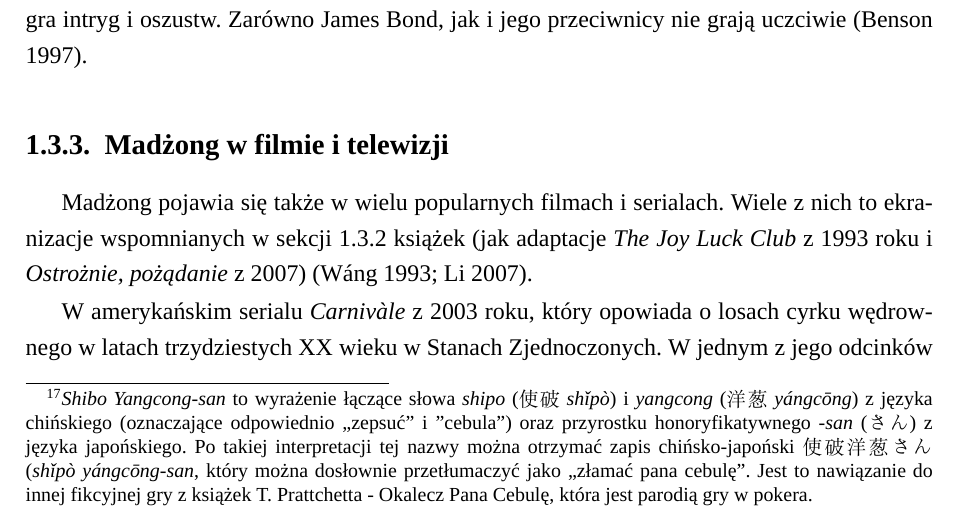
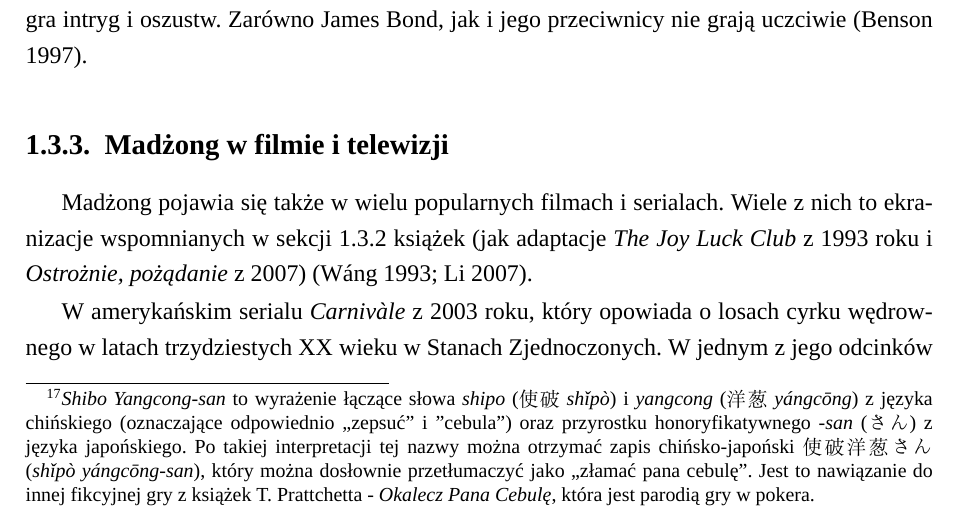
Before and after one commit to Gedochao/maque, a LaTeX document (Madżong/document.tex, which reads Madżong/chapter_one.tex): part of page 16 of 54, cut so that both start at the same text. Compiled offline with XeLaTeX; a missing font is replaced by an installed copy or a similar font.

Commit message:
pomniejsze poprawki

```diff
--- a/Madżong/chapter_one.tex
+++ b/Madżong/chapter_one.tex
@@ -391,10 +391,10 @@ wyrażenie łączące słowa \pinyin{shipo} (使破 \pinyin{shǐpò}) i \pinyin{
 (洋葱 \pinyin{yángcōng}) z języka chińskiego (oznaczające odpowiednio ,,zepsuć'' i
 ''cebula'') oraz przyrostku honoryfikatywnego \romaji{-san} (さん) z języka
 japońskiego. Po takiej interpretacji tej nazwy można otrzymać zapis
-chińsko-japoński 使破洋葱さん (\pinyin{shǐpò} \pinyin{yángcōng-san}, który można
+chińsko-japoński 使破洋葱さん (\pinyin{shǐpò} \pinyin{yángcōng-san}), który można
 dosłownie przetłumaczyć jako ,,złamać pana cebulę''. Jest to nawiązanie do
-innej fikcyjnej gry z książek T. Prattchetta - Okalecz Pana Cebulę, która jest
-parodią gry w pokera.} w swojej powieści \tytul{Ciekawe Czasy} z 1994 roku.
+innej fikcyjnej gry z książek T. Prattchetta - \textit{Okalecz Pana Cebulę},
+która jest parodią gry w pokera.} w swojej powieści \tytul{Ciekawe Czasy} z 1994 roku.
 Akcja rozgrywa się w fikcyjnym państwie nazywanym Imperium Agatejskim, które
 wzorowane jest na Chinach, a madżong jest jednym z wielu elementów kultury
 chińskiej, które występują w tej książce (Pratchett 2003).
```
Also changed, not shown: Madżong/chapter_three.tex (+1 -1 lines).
--- --- ---
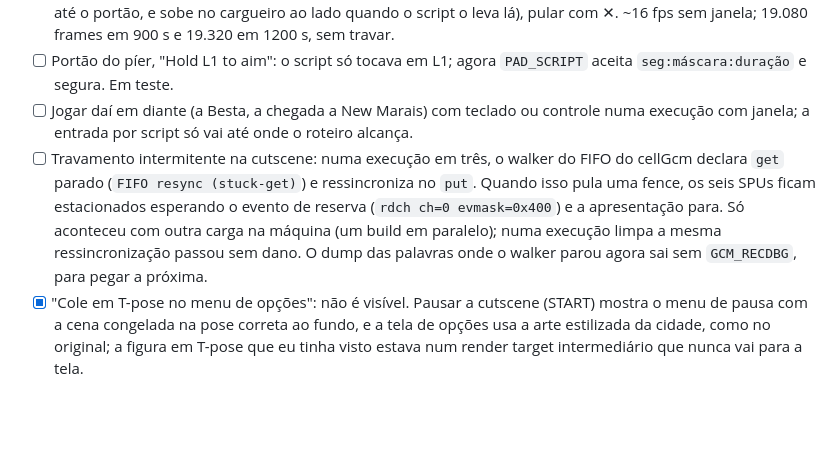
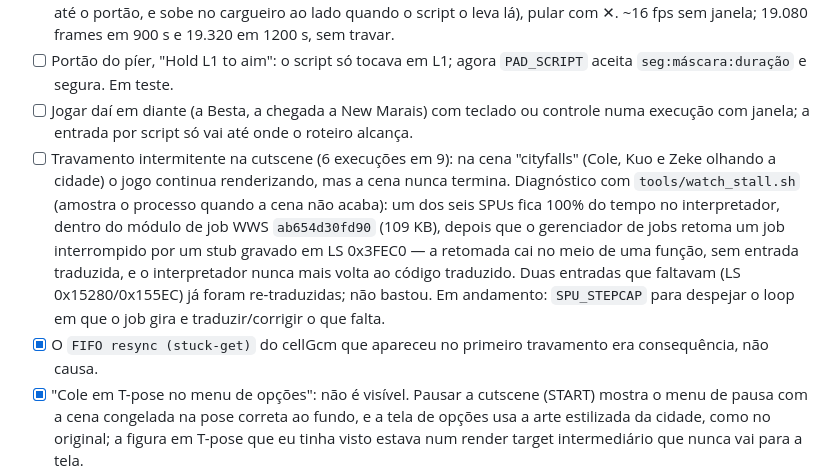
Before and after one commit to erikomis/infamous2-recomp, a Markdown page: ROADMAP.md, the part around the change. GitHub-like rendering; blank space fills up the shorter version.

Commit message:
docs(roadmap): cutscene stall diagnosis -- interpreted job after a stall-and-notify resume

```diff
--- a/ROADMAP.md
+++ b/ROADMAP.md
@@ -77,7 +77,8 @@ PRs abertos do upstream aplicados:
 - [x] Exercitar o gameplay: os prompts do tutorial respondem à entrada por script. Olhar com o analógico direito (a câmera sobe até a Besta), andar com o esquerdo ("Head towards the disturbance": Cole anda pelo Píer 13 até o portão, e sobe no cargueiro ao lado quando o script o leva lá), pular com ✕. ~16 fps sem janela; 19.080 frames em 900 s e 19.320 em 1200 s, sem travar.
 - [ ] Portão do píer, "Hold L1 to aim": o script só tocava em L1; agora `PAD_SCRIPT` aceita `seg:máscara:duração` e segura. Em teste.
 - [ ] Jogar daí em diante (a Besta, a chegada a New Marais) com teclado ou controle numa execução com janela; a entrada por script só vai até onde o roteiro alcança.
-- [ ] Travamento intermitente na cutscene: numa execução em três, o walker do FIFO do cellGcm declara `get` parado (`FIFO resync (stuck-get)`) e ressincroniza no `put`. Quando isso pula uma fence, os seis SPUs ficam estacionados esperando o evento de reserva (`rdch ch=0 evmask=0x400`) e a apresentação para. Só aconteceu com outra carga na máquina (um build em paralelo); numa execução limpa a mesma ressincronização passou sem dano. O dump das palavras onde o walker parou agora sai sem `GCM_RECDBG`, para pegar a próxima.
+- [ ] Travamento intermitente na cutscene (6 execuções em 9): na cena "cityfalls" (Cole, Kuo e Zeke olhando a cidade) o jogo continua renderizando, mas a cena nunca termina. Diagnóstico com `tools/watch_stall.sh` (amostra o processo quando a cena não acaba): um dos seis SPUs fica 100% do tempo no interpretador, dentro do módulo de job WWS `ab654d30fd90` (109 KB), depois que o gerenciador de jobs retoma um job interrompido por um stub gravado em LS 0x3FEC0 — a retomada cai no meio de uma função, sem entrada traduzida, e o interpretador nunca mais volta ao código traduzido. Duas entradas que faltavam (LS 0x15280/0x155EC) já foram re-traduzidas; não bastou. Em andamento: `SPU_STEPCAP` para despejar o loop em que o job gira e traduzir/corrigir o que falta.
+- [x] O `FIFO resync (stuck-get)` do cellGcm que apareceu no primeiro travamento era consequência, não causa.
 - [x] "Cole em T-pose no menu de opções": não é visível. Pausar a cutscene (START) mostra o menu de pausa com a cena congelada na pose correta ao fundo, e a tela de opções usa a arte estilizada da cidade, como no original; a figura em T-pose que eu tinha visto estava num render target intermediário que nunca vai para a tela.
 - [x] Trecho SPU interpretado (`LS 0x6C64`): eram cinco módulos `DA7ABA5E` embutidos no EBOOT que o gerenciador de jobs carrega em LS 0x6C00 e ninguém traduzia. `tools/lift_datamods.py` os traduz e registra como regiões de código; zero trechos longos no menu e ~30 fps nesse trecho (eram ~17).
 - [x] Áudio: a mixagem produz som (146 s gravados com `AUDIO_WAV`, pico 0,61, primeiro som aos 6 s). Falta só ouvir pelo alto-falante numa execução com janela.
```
--- --- ---
Copy every line that includes the string "pinyin" from the material above.

@@ -391,10 +391,10 @@ wyrażenie łączące słowa \pinyin{shipo} (使破 \pinyin{shǐpò}) i \pinyin{
 (洋葱 \pinyin{yángcōng}) z języka chińskiego (oznaczające odpowiednio ,,zepsuć'' i
-chińsko-japoński 使破洋葱さん (\pinyin{shǐpò} \pinyin{yángcōng-san}, który można
+chińsko-japoński 使破洋葱さん (\pinyin{shǐpò} \pinyin{yángcōng-san}), który można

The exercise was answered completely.